Cutting Taxes = Increasing Revenue
Taxes were very high, but no real revenue was coming in. That’s because the system of taxes at that time was an early form of income tax that centered on the government taking a large percentage of a farmer’s crops.
So Ching Ti did something bold and innovative: he cut taxes.
Overnight, taxes went from over 50% down to about 3%. Farmers, who had fled to the hills to escape draconian tax rates, now came home and began farming again. To make a long story short, Ching Ti’s greatest problem while governing was trying to keep all the grain in his barns from spoiling.
It seems that ancient Chinese history is good for more than just cutesy script on a fortune cookie.
Today, Democrats in Congress are defending Barack Obama’s plan to increase taxes on people making more than $250,000 a year. These are the folks Democrats consider “rich.” They represent white-collar America—small-town doctors, lawyers, small business owners. In short, they are some of the most productive people in our country.
These are the people who create most of the jobs in America. They are also some of the biggest spenders in our consumer-based economy. Raising taxes on these people will create the same problem that Ching Ti’s predecessor faced— people stopped hiring, producing, and spending, and revenue plummeted.
After an initial spike in revenue (which may not even happen, since we’re in the greatest economic downturn since the Great Depression), tax collections for President Obama’s government will not meet expectations. And since our government perpetually spends more than it takes in, our deficit will continue to grow unless massive spending cuts are enacted.
And that brings up a related point.
Speaker of the House Nancy Pelosi and her liberal colleagues blame the Bush tax cuts for the present deficit disaster. But they’re wrong—100% wrong.
Tax cuts did not create our current deficits—over-spending did. Federal Revenue collection during the Bush years went through an initial drop (down to mid-1990s levels) but gradually angled up during his second term to eventually exceed collections prior to implementing the tax cuts Democrats blame for the deficit problem. However, federal spending kept exceeding revenue collection during all eight years of the Bush administration.
The bottom line is that we don’t have a revenue problem in Washington—we have a spending problem.

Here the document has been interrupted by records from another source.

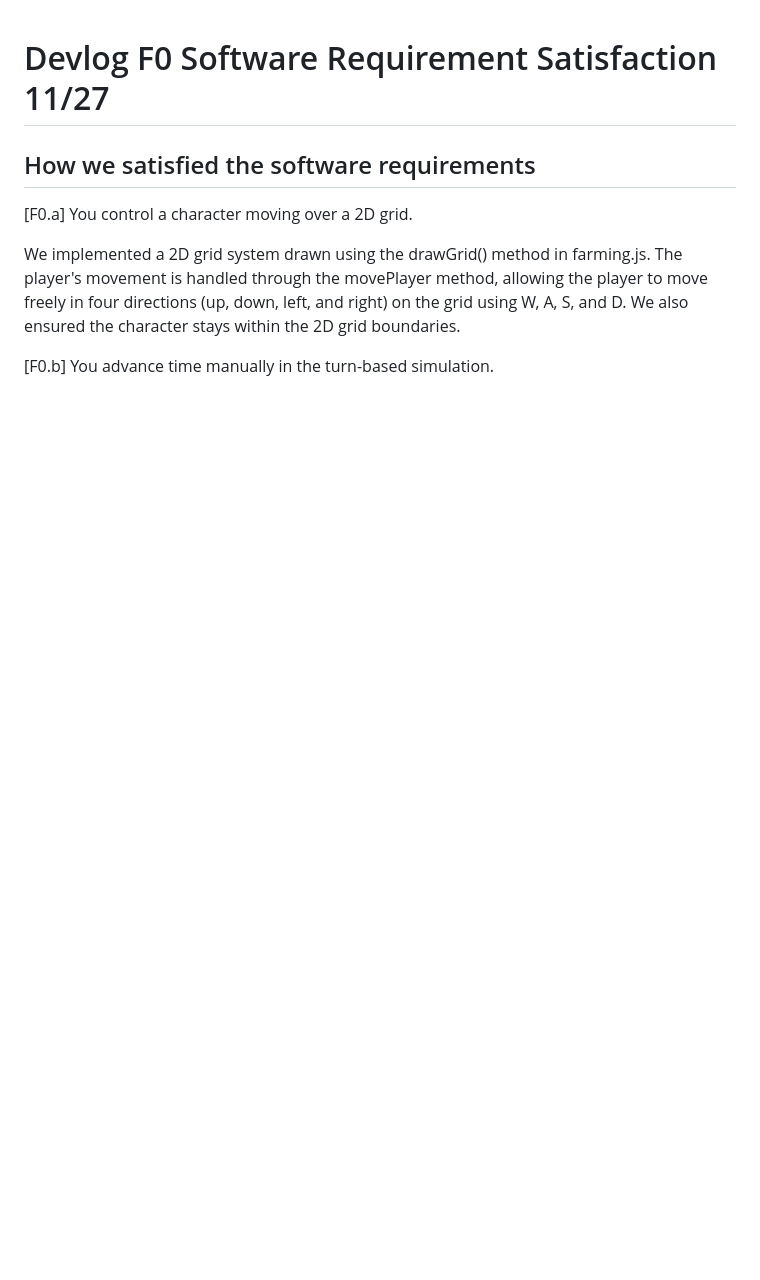
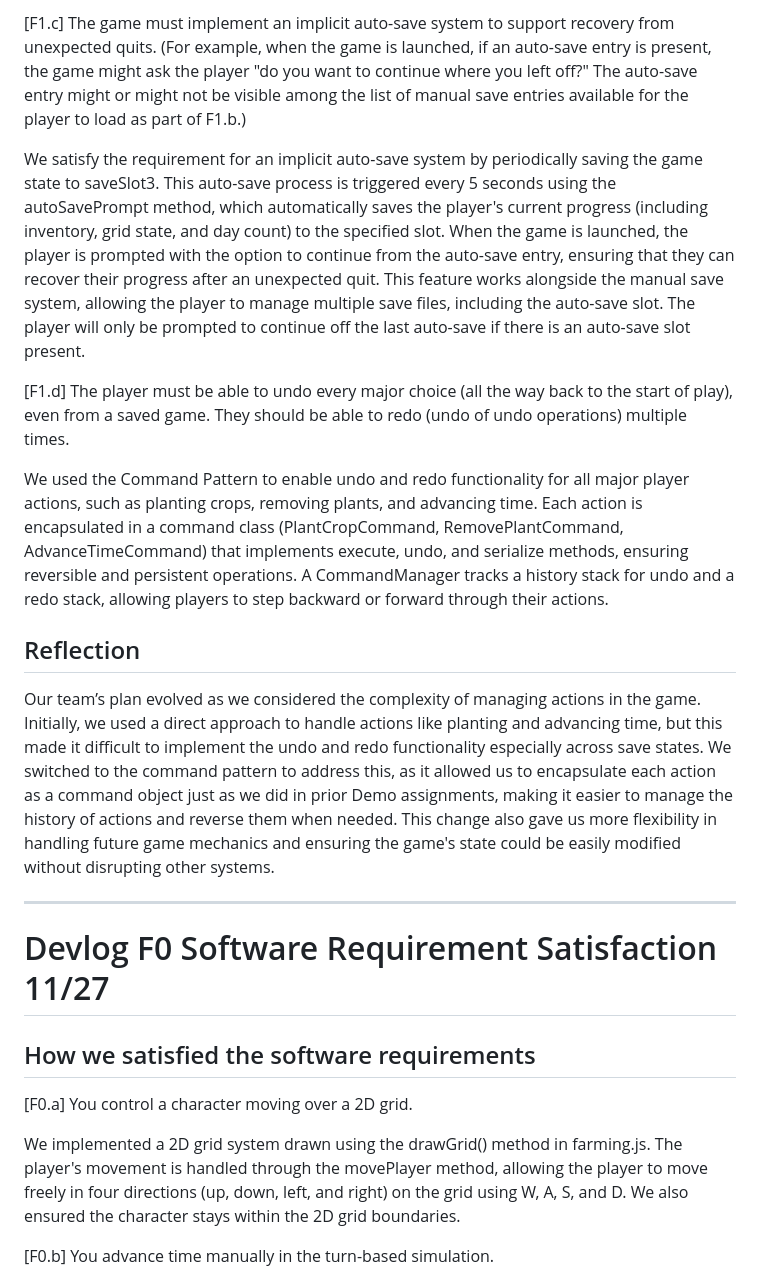
Before and after one commit to Dguerr15/121F, a Markdown page: README.md, the part around the change printed below. Rendered like a GitHub page; blank space fills up the shorter version.

Commit message:
nicks readme/devlog, and undo/redo control text for user

```diff
--- a/README.md
+++ b/README.md
@@ -1,3 +43,19 @@
+[F1.c] The game must implement an implicit auto-save system to support recovery from unexpected quits. (For example, when the game is launched, if an auto-save entry is present, the game might ask the player "do you want to continue where you left off?" The auto-save entry might or might not be visible among the list of manual save entries available for the player to load as part of F1.b.)
+
+We satisfy the requirement for an implicit auto-save system by periodically saving the game state to saveSlot3. This auto-save process is triggered every 5 seconds using the autoSavePrompt method, which automatically saves the player's current progress (including inventory, grid state, and day count) to the specified slot. When the game is launched, the player is prompted with the option to continue from the auto-save entry, ensuring that they can recover their progress after an unexpected quit. This feature works alongside the manual save system, allowing the player to manage multiple save files, including the auto-save slot. The player will only be prompted to continue off the last auto-save if there is an auto-save slot present.
+
+[F1.d] The player must be able to undo every major choice (all the way back to the start of play), even from a saved game. They should be able to redo (undo of undo operations) multiple times.
+
+We used the Command Pattern to enable undo and redo functionality for all major player actions, such as planting crops, removing plants, and advancing time. Each action is encapsulated in a command class (PlantCropCommand, RemovePlantCommand, AdvanceTimeCommand) that implements execute, undo, and serialize methods, ensuring reversible and persistent operations. A CommandManager tracks a history stack for undo and a redo stack, allowing players to step backward or forward through their actions.
+
+## Reflection
+
+Our team’s plan evolved as we considered the complexity of managing actions in the game. Initially, we used a direct approach to handle actions like planting and advancing time, but this made it difficult to implement the undo and redo functionality especially across save states. We switched to the command pattern to address this, as it allowed us to encapsulate each action as a command object just as we did in prior Demo assignments, making it easier to manage the history of actions and reverse them when needed. This change also gave us more flexibility in handling future game mechanics and ensuring the game's state could be easily modified without disrupting other systems.
+
+
+---------------------------------------------------------------------------------------------------------------------------------------------------------
+
+
 # Devlog F0 Software Requirement Satisfaction 11/27
 
 ## How we satisfied the software requirements
```
Also changed, not shown: other parts of README.md (+45 -0 lines).
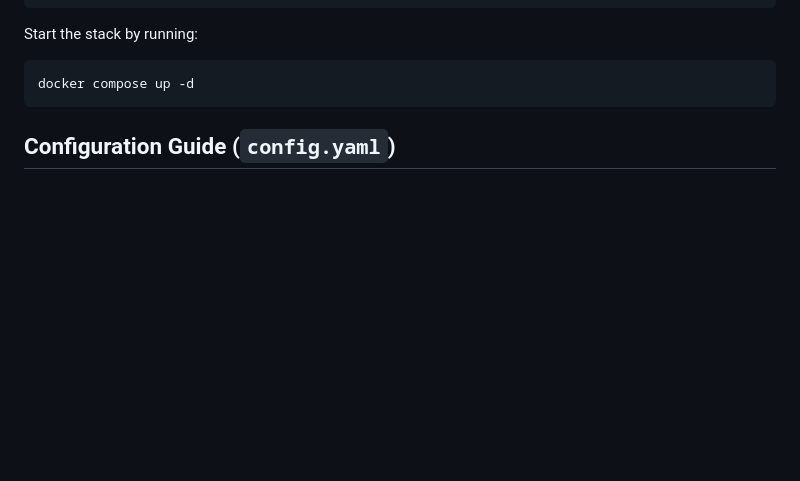
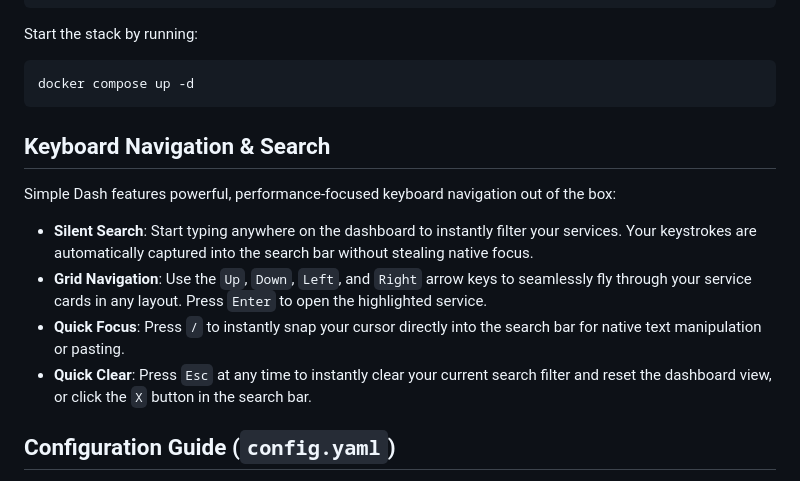
Before and after one commit to BuzzMoody/Simple-Dash, a Markdown page: README.md, the part around the change. Rendered like a GitHub page; blank space fills up the shorter version.

Commit message:
Docs: Add Keyboard Navigation & Search features to README

````diff
--- a/README.md
+++ b/README.md
@@ -60,6 +60,15 @@ Start the stack by running:
 ```bash
 docker compose up -d
 ```
+
+## Keyboard Navigation & Search
+
+Simple Dash features powerful, performance-focused keyboard navigation out of the box:
+
+- **Silent Search**: Start typing anywhere on the dashboard to instantly filter your services. Your keystrokes are automatically captured into the search bar without stealing native focus.
+- **Grid Navigation**: Use the `Up`, `Down`, `Left`, and `Right` arrow keys to seamlessly fly through your service cards in any layout. Press `Enter` to open the highlighted service.
+- **Quick Focus**: Press `/` to instantly snap your cursor directly into the search bar for native text manipulation or pasting.
+- **Quick Clear**: Press `Esc` at any time to instantly clear your current search filter and reset the dashboard view, or click the `X` button in the search bar.
 
 ## Configuration Guide (`config.yaml`)
 
````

But President Obama and Nancy Pelosi’s answer is to increase revenue through tax increases—not spending cuts. The result will be disaster. Over the long run, less revenue will come in to the treasury, but people will not get any richer.
Cutting taxes means people get to keep more of their own money. Tax cuts on the “rich” mean the people who produce the most wealth in the country can continue to be rewarded for creating wealth. This incentivizes them to keep creating jobs and investing in our country.
Reaganomics has not failed. Reaganomics has never been fully implemented—even under Reagan! Which leads to my final point: Republicans don’t get off the hook.
One major reason we’re in the mess we’re in is because of President Bush’s duel-personality political convictions. On the one hand, Bush wanted to be the fiscal conservative, cutting taxes. On the other hand, he wanted to be the “Compassionate Conservative,” doling out government funds like they were going out of style.
To say Bush spent money like a drunken sailor is a slam on the good name of drunken sailors everywhere. Even if you remove spending for the Iraq War, Bush was one of the biggest spending presidents in modern history.
Republicans in Congress today are blasting President Obama’s budget and stimulus package for its excessive spending on liberal wealth redistribution—and rightly so. But their credibility is severely damaged when one considers that for several years, many of these same Republicans gave President Bush whatever he wanted—including several $ trillion in new debt to finance his own version of “compassionate conservative” wealth redistribution.
If Republicans are to gain back any trust from the American people, they must honestly and candidly admit (as Gov. Bobby Jindal did recently before a national television audience) that Republicans governed badly when they held the reins in Washington.
I am glad to see a renewed vigor among many conservatives in Washington to tread the “ancient paths” once again and fight tax and spending increases. The current path President Obama and Nancy Pelosi has us on will likely make Americans pine away for the “good ol’ days” of the Carter Administration.
My recommendation is that Republicans nominate a Ching Ti for President in 2012.
Related Webpage: Useful Facts on Who Pays the Nation’s Taxes